Like all seaweed, winged kelp is full of naturally-occurring monosodium glutamates which react with our tastebuds to create a savoury umami taste, which is highly prized in all sorts of cuisines. Winged kelp has a delicate taste, with notes from the whole spectrum of flavour, from fresh and green to rich and fatty. With no especially dominant flavours, winged kelp is very versatile, which is why it forms the base for many of our products!
When cooking with whole leaf the stalks need to be removed and cooked separately – they are naturally fibrous and need to be simmered for a couple of hours before the texture becomes palatable. The leaf on the other hand can be eaten raw in small quantities, or soaked in cold water for 30 minutes and added to salads, noodles and soups to enhance flavour, nutrition and texture. Winged kelp also contains phytochemicals that work as natural thickening agents – blending blanched winged kelp with blanched spinach makes a wonderfully creamy green purée!
Due to its high concentration of minerals, antioxidants, and anti-inflammatory properties, winged kelp is often used in skincare products. It’s known to reduce redness, and help both skin and hair retain moisture, as well as adding protection from UVA rays and free radicals that can irritate the skin.
The exact nutritional content of seaweed depends on the season in which it was harvested, as well as its location.
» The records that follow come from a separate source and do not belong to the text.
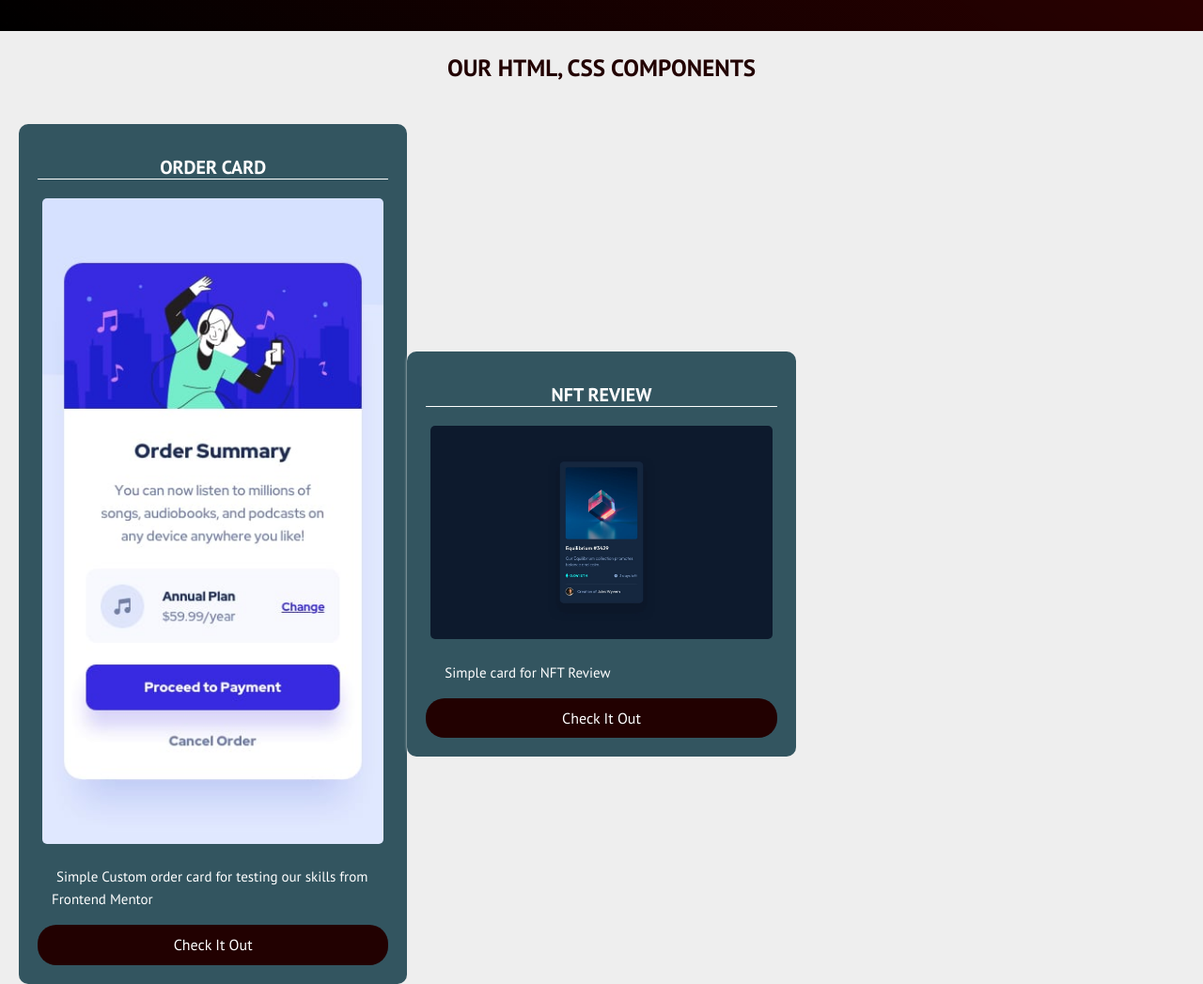
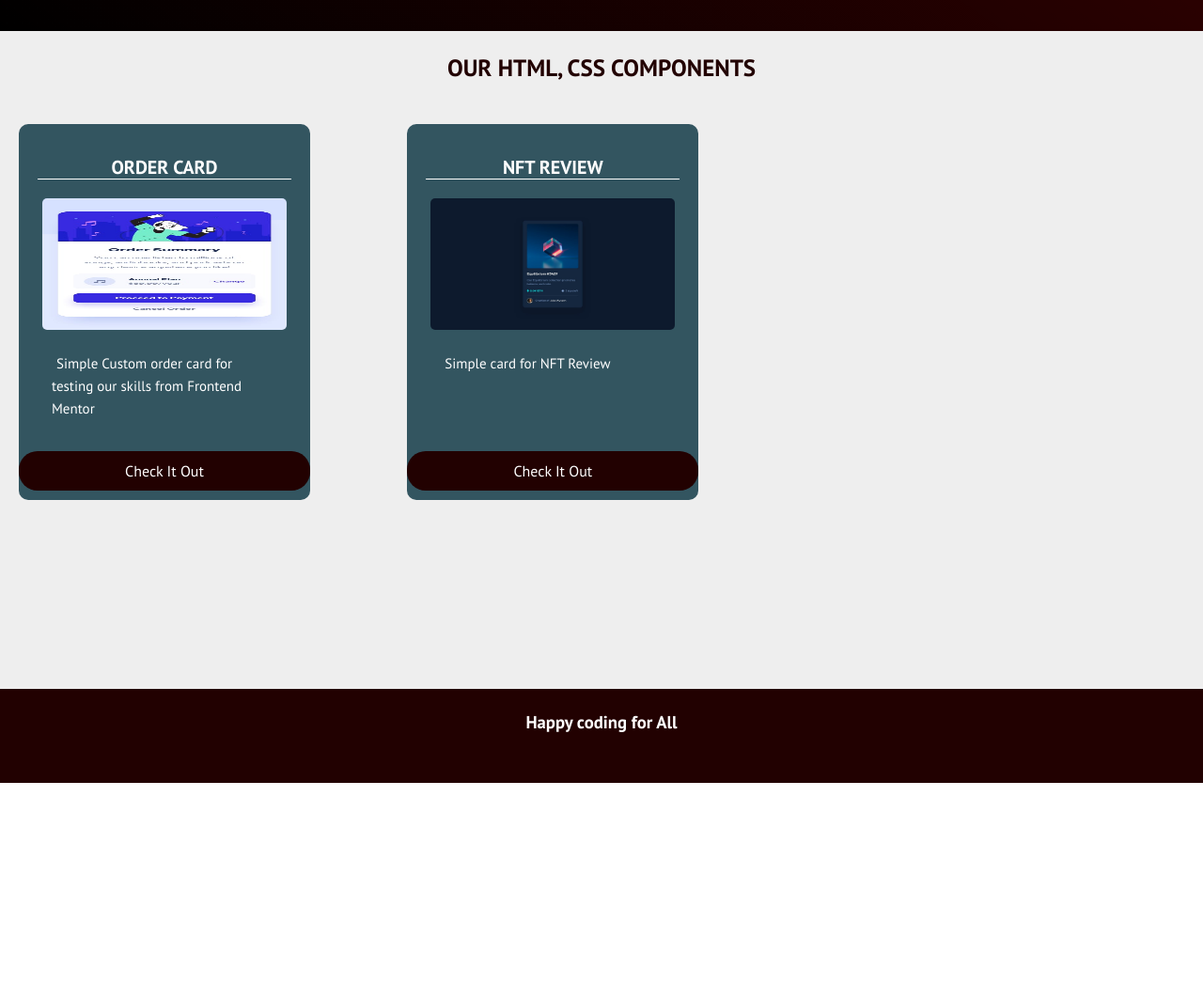
Before and after one commit to hansalScripts/html-components, a plain HTML site: page index.html in a window 1280 px wide. Shown: the part 620-1667 px from the top of the page at 94% size. After the commit the page ends 1453 px from the top, so only its background shows below. Drawn offline with nearby package versions, Linux system fonts and the light colour scheme.

Commit message:
box updated

```diff
--- a/style.css
+++ b/style.css
@@ -95,7 +95,11 @@ section#projects {
     box-shadow: 0 0 3px #eee;
     transition: 0.3s;
     color: #fff;
+    width: 310px;
+    min-height: 400px;
+    position: relative;
 }
+
 .box h4 {
   font-size: 20px;
   text-align: center;
@@ -106,7 +110,7 @@ section#projects {
 
 .box img {
     width: 100%;
-  height: 50%;
+    height: 150px;
     padding: 5px;
     border-radius: 10px;
 }
@@ -124,9 +128,13 @@ section#projects {
     color: #fff;
     background: #220101;
     display: block;
-  padding: 12px 0;
+    padding: 12px;
     border-radius: 20px;
     transition: 0.3s;
+    position: absolute;
+    bottom: 10px;
+    left: 0;
+    width: 100%;
 }
 
 .box:hover {
```
Lines whose indentation alone changed are shown as unchanged.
Seaweed is highly effective at absorbing trace minerals from its surroundings, which is why it’s important to source your edible seaweed from places where you know the water quality to be high. You can read more about where we harvest our seaweed here.
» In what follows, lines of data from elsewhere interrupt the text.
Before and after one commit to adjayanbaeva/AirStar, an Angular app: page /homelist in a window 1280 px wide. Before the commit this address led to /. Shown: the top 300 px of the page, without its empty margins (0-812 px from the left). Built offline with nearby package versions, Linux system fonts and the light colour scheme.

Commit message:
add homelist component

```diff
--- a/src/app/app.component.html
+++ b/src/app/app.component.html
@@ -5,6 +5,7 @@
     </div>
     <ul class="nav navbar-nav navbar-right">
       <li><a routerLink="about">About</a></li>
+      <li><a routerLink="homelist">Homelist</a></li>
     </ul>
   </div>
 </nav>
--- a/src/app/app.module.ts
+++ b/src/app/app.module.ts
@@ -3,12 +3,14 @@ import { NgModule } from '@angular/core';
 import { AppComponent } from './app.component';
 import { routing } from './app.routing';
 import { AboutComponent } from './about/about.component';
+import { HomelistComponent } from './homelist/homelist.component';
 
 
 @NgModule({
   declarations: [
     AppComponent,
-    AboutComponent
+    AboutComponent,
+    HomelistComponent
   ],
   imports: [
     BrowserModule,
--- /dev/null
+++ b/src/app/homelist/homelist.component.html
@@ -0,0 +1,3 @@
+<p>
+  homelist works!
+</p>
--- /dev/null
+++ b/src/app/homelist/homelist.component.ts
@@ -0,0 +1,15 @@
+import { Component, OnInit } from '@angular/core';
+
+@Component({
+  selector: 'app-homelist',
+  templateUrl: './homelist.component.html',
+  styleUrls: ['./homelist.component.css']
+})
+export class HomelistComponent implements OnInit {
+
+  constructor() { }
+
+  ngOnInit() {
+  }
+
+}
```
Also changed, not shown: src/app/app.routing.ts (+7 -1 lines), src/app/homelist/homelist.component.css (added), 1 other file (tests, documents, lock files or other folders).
Winged kelp flakes can be found in most of our products – Arctic Ocean Greens, Arctic Seaweed Salt and Smoked Seaweed Salt all use this seaweed as their base. So if you head over to our recipes page, you’ll see that winged kelp features in the vast majority of them! Below are three recipes that use winged kelp in its whole leaf form, just like any other vegetable. You can see that it looks just like regular leafy greens – even kale – and this is a great mindset to have when you’re starting to cook with seaweed.
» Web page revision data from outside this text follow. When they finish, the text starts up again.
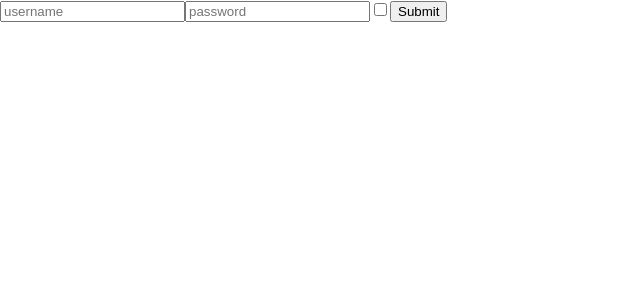
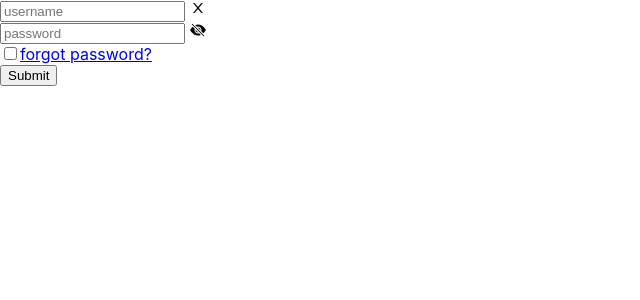
Before and after one commit to khspa/WebApp, a React (Create React App) app in the folder frontend/: page / in a window 1280 px wide. Shown: the top 300 px of the page, without its empty margins (0-640 px from the left). Built offline with nearby package versions, Linux system fonts and the light colour scheme.

Commit message:
added divider

```diff
--- a/frontend/package.json
+++ b/frontend/package.json
@@ -7,10 +7,11 @@
     "@testing-library/react": "^11.1.0",
     "@testing-library/user-event": "^12.1.10",
     "install": "^0.13.0",
-    "node-sass": "^4.14.1",
+    "node-sass": "^5.0.0",
     "npm": "^8.1.2",
     "react": "^17.0.2",
     "react-dom": "^17.0.2",
+    "react-icons": "^4.3.1",
     "react-redux": "^7.2.6",
     "react-router-dom": "^5.3.0",
     "react-scripts": "4.0.3",
--- a/frontend/src/components/Form/NormalForm.js
+++ b/frontend/src/components/Form/NormalForm.js
@@ -1,5 +1,7 @@
 import React, { useEffect, useRef, useState } from 'react'
-
+import { AiOutlineClose } from 'react-icons/ai'
+import { BsFillEyeSlashFill, BsFillEyeFill } from 'react-icons/bs'
+import './NormalForm.scss'
 
 /* -------------------------------------------------------------------------- */
 /*                                 Validations                                */
@@ -99,10 +101,14 @@ function Input({
     placeholder,
     validation,
     setData,
-    setErrors
+    setErrors,
+    prefix,
+    clearData,
+    hideData,
 }) {
 
     const inputRef = useRef("")
+    const [hide, setHide] = useState(true)
 
     const handleChange = event=>{
         setData(data=>{return {
@@ -110,13 +116,32 @@ function Input({
         }})
     }
 
+    const handleHide = ()=>{
+        if(inputRef.current.type==="text"){
+            inputRef.current.type = "password"
+        } else {
+            inputRef.current.type = "text"
+        }
+        setHide(!hide)
+    }
+
+    const handleClear = ()=>{
+        inputRef.current.value = ""
+        setData(data=>{return {
+            ...data, [name]:""
+        }})
+    }
+
     //run valiation whenever value has changed
     useEffect(() => {
 
-        //initialize input field
+        //initialize fields
         if(!inputRef.current.value){
             setData(data=>{return {
                 ...data, [name]:""
+            }})
+            setErrors(data=>{return {
+                ...data, [name]:[]
             }})
         }
 
@@ -133,14 +158,46 @@ function Input({
     }, [name, setData, setErrors, inputRef.current.value, validation])
 
     return (
-        <input
+        <div id={`${name}-field`} className="input-group">
+            {prefix}
+            <input
             ref={inputRef}
             name={name}
             type={type}
             placeholder={placeholder}
             onChange={handleChange}
-        />
+             />
+            {clearData && <span onClick={handleClear}>  <AiOutlineClose/> </span>}
+            {hideData && <span onClick={handleHide}> {hide ? <BsFillEyeSlashFill/> : <BsFillEyeFill/> } </span>}
+            <div className="message"></div>
+        </div>
     )
+}
+
+/* -------------------------------------------------------------------------- */
+/*                                   Divider                                  */
+/* -------------------------------------------------------------------------- */
+
+function Item({children, setData, setErrors}) {
+
+    const childrenWithProps = React.Children.map(children, child=>{
+        if(React.isValidElement(child)){
+            //pass setData and setErrors props to children if they have name
+            if(child.props.name){
+                return React.cloneElement(child, {...child.props, setData, setErrors})
+            }
+            //return if child does not have name
+            else{
+                return child
+            }
+        }
+        //return if child is not a component (probaly plain text)
+        else{
+            return child
+        }
+    })
+
+    return <div className="divider">{childrenWithProps}</div>
 }
 
 /* -------------------------------------------------------------------------- */
@@ -152,7 +209,7 @@ function Submit() {
 }
 
 /* -------------------------------------------------------------------------- */
-/*                                  checkBox                                  */
+/*                                  CheckBox                                  */
 /* -------------------------------------------------------------------------- */
 
 function CheckBox({name, setData, defaultCheck}) {
@@ -187,6 +244,7 @@ function CheckBox({name, setData, defaultCheck}) {
 /* -------------------------------------------------------------------------- */
 
 NormalForm.Input = Input
+NormalForm.Item = Item
 NormalForm.CheckBox = CheckBox
 NormalForm.Submit = Submit
 
--- a/frontend/src/pages/FrontPage.js
+++ b/frontend/src/pages/FrontPage.js
@@ -5,18 +5,33 @@ function FrontPage() {
     return (
         <div>
             <NormalForm>
+
+                <NormalForm.Item>
                     <NormalForm.Input
                         name='username'
                         type='text'
                         placeholder='username'
+                        validation={{required: true}}
+                        clearData
                     />
                     <NormalForm.Input
                         name='password'
                         type='password'
                         placeholder='password'
+                        validation={{required: true}}
+                        hideData
                     />
+                </NormalForm.Item>
+
+                <NormalForm.Item>
                     <NormalForm.CheckBox name="remember"/>
+                    <a href="/">forgot password?</a>
+                </NormalForm.Item>
+
+                <NormalForm.Item>
                     <NormalForm.Submit/>
+                </NormalForm.Item>
+
             </NormalForm>
         </div>
     )
```
Also changed, not shown: frontend/src/components/Form/NormalForm.scss (added), 2 other files (tests, documents, lock files or other folders). Lines whose indentation alone changed are shown as unchanged.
In our noodle salad recipe the kelp is simply blanched and eaten as it is, in our rice porridge recipe it’s simmered slowly with mushrooms, and in our omelet recipe we’ve fried it with eggs to create tasty rolls using a traditional Japanese technique. This is the ocean’s versatile vegetable, and we hope you have fun cooking with it!